__WORK REQUEST__
You are asked to filter the data below and copy every line holding "Also".
----- TASK INPUTS -----
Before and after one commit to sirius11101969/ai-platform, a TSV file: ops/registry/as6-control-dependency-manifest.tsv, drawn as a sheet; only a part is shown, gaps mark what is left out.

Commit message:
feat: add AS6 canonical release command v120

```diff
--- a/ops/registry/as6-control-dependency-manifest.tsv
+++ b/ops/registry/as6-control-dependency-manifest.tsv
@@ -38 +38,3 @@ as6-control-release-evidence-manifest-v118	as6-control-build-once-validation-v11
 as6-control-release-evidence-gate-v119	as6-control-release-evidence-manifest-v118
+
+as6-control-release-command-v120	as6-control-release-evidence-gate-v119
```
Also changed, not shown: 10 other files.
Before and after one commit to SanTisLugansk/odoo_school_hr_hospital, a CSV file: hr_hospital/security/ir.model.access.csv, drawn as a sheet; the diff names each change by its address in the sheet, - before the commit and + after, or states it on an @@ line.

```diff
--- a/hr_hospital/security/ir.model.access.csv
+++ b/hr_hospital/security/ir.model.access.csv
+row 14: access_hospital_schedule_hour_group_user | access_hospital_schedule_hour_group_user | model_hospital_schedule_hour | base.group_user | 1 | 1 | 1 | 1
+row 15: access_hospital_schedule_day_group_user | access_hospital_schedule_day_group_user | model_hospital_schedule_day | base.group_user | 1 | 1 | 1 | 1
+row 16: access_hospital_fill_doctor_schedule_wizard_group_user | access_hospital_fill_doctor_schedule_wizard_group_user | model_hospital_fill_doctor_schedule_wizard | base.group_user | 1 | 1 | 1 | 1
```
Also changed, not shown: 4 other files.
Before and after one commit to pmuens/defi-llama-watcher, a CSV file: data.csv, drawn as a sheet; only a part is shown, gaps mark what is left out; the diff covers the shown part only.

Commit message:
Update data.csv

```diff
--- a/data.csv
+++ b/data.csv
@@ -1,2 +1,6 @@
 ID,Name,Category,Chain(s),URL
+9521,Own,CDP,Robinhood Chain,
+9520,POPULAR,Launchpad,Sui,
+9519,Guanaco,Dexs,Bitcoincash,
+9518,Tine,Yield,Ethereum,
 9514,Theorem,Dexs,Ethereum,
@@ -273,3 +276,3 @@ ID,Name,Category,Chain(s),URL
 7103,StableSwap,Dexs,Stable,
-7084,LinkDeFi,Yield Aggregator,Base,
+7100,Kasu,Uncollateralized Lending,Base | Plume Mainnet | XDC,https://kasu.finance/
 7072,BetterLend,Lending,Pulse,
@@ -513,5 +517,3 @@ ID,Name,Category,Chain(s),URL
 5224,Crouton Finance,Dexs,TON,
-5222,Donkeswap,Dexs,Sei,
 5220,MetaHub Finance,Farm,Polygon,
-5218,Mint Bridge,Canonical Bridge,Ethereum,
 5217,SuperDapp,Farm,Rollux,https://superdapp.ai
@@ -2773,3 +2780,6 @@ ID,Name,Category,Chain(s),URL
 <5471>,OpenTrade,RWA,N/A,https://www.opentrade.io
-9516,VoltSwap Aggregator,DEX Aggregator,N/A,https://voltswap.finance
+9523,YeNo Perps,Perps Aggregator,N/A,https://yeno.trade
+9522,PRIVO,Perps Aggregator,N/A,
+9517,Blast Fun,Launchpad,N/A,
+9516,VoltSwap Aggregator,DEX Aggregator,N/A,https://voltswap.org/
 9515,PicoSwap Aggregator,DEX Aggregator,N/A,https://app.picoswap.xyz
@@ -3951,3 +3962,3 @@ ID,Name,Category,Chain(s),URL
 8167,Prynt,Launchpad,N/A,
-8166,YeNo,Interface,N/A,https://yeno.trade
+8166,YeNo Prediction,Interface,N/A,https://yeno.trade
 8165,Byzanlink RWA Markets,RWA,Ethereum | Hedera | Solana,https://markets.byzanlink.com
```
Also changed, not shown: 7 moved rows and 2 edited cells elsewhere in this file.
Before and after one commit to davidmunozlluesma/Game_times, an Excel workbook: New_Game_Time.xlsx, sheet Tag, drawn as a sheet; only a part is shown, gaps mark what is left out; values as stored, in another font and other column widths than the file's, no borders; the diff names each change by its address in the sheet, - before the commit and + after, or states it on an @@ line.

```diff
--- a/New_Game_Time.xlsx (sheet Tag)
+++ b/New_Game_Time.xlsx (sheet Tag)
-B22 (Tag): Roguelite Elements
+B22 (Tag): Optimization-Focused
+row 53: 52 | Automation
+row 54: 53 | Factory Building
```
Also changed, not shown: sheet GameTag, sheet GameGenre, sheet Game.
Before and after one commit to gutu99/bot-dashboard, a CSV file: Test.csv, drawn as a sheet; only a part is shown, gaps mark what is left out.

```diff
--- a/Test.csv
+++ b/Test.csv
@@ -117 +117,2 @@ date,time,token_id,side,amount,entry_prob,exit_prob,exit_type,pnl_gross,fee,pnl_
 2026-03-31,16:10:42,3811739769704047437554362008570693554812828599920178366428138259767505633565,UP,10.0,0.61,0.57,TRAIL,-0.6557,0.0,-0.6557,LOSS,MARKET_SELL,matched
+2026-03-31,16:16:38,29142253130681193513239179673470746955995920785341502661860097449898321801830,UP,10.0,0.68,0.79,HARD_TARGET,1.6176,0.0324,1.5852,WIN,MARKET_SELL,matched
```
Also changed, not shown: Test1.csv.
-----
__TASK OUTPUT__
Also changed, not shown: 10 other files.
Also changed, not shown: 4 other files.
Also changed, not shown: 7 moved rows and 2 edited cells elsewhere in this file.
Also changed, not shown: sheet GameTag, sheet GameGenre, sheet Game.
Also changed, not shown: Test1.csv.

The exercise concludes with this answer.